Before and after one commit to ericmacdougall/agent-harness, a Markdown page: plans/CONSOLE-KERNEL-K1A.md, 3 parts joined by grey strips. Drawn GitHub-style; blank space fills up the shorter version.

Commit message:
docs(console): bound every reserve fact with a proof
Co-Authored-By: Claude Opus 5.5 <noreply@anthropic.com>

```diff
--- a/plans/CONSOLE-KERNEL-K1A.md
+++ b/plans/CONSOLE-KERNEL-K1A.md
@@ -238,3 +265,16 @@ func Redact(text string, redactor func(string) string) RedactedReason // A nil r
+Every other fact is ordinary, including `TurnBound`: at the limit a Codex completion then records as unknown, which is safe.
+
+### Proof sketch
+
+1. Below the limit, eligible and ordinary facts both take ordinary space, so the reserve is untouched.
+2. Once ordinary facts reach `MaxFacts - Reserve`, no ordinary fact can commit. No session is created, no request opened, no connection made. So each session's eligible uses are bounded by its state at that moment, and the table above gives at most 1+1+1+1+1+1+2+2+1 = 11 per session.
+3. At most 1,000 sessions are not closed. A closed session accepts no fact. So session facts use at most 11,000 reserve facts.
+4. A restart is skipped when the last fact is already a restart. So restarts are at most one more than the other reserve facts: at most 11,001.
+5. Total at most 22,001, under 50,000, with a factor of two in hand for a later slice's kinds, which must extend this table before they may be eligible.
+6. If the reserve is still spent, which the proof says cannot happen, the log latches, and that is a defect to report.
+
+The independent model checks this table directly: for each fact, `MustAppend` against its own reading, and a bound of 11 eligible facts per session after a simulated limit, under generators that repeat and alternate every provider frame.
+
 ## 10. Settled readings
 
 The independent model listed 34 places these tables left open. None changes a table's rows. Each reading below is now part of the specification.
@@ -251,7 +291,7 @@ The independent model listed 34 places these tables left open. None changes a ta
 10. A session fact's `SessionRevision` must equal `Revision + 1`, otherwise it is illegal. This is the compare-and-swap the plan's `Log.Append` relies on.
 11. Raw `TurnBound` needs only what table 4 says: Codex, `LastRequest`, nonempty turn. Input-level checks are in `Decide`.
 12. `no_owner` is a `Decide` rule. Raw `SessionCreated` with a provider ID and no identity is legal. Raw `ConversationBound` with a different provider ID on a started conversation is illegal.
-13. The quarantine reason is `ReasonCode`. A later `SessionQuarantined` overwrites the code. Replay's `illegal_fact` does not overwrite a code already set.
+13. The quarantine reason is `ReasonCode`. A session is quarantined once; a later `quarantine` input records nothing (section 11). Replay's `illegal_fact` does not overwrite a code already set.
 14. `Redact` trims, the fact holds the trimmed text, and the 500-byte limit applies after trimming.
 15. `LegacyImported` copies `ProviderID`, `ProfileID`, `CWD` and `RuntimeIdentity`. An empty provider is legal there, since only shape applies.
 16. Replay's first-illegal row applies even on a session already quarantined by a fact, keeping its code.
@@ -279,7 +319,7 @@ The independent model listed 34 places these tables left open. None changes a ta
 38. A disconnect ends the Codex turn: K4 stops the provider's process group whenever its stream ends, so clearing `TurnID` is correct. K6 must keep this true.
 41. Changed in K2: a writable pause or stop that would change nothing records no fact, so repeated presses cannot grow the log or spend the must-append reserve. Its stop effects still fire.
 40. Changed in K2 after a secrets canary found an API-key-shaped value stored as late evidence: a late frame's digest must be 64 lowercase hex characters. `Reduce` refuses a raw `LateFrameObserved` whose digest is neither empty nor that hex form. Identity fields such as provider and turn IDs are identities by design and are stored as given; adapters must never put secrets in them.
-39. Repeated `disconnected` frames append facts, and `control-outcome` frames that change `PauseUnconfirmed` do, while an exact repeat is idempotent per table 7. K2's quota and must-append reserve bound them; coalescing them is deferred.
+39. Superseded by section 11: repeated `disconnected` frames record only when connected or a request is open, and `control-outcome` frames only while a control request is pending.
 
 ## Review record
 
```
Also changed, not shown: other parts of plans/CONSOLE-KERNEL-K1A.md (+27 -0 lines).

^^^^

--- WORK TO BE COMPLETED ---
Retype the records above in full. Every word should match.

--- ANSWER AREA ---
Before and after one commit to ericmacdougall/agent-harness, a Markdown page: plans/CONSOLE-KERNEL-K1A.md, 3 parts joined by grey strips. Drawn GitHub-style; blank space fills up the shorter version.

Commit message:
docs(console): bound every reserve fact with a proof
Co-Authored-By: Claude Opus 5.5 <noreply@anthropic.com>

```diff
--- a/plans/CONSOLE-KERNEL-K1A.md
+++ b/plans/CONSOLE-KERNEL-K1A.md
@@ -238,3 +265,16 @@ func Redact(text string, redactor func(string) string) RedactedReason // A nil r
+Every other fact is ordinary, including `TurnBound`: at the limit a Codex completion then records as unknown, which is safe.
+
+### Proof sketch
+
+1. Below the limit, eligible and ordinary facts both take ordinary space, so the reserve is untouched.
+2. Once ordinary facts reach `MaxFacts - Reserve`, no ordinary fact can commit. No session is created, no request opened, no connection made. So each session's eligible uses are bounded by its state at that moment, and the table above gives at most 1+1+1+1+1+1+2+2+1 = 11 per session.
+3. At most 1,000 sessions are not closed. A closed session accepts no fact. So session facts use at most 11,000 reserve facts.
+4. A restart is skipped when the last fact is already a restart. So restarts are at most one more than the other reserve facts: at most 11,001.
+5. Total at most 22,001, under 50,000, with a factor of two in hand for a later slice's kinds, which must extend this table before they may be eligible.
+6. If the reserve is still spent, which the proof says cannot happen, the log latches, and that is a defect to report.
+
+The independent model checks this table directly: for each fact, `MustAppend` against its own reading, and a bound of 11 eligible facts per session after a simulated limit, under generators that repeat and alternate every provider frame.
+
 ## 10. Settled readings
 
 The independent model listed 34 places these tables left open. None changes a table's rows. Each reading below is now part of the specification.
@@ -251,7 +291,7 @@ The independent model listed 34 places these tables left open. None changes a ta
 10. A session fact's `SessionRevision` must equal `Revision + 1`, otherwise it is illegal. This is the compare-and-swap the plan's `Log.Append` relies on.
 11. Raw `TurnBound` needs only what table 4 says: Codex, `LastRequest`, nonempty turn. Input-level checks are in `Decide`.
 12. `no_owner` is a `Decide` rule. Raw `SessionCreated` with a provider ID and no identity is legal. Raw `ConversationBound` with a different provider ID on a started conversation is illegal.
-13. The quarantine reason is `ReasonCode`. A later `SessionQuarantined` overwrites the code. Replay's `illegal_fact` does not overwrite a code already set.
+13. The quarantine reason is `ReasonCode`. A session is quarantined once; a later `quarantine` input records nothing (section 11). Replay's `illegal_fact` does not overwrite a code already set.
 14. `Redact` trims, the fact holds the trimmed text, and the 500-byte limit applies after trimming.
 15. `LegacyImported` copies `ProviderID`, `ProfileID`, `CWD` and `RuntimeIdentity`. An empty provider is legal there, since only shape applies.
 16. Replay's first-illegal row applies even on a session already quarantined by a fact, keeping its code.
@@ -279,7 +319,7 @@ The independent model listed 34 places these tables left open. None changes a ta
 38. A disconnect ends the Codex turn: K4 stops the provider's process group whenever its stream ends, so clearing `TurnID` is correct. K6 must keep this true.
 41. Changed in K2: a writable pause or stop that would change nothing records no fact, so repeated presses cannot grow the log or spend the must-append reserve. Its stop effects still fire.
 40. Changed in K2 after a secrets canary found an API-key-shaped value stored as late evidence: a late frame's digest must be 64 lowercase hex characters. `Reduce` refuses a raw `LateFrameObserved` whose digest is neither empty nor that hex form. Identity fields such as provider and turn IDs are identities by design and are stored as given; adapters must never put secrets in them.
-39. Repeated `disconnected` frames append facts, and `control-outcome` frames that change `PauseUnconfirmed` do, while an exact repeat is idempotent per table 7. K2's quota and must-append reserve bound them; coalescing them is deferred.
+39. Superseded by section 11: repeated `disconnected` frames record only when connected or a request is open, and `control-outcome` frames only while a control request is pending.
 
 ## Review record
 
```
Also changed, not shown: other parts of plans/CONSOLE-KERNEL-K1A.md (+27 -0 lines).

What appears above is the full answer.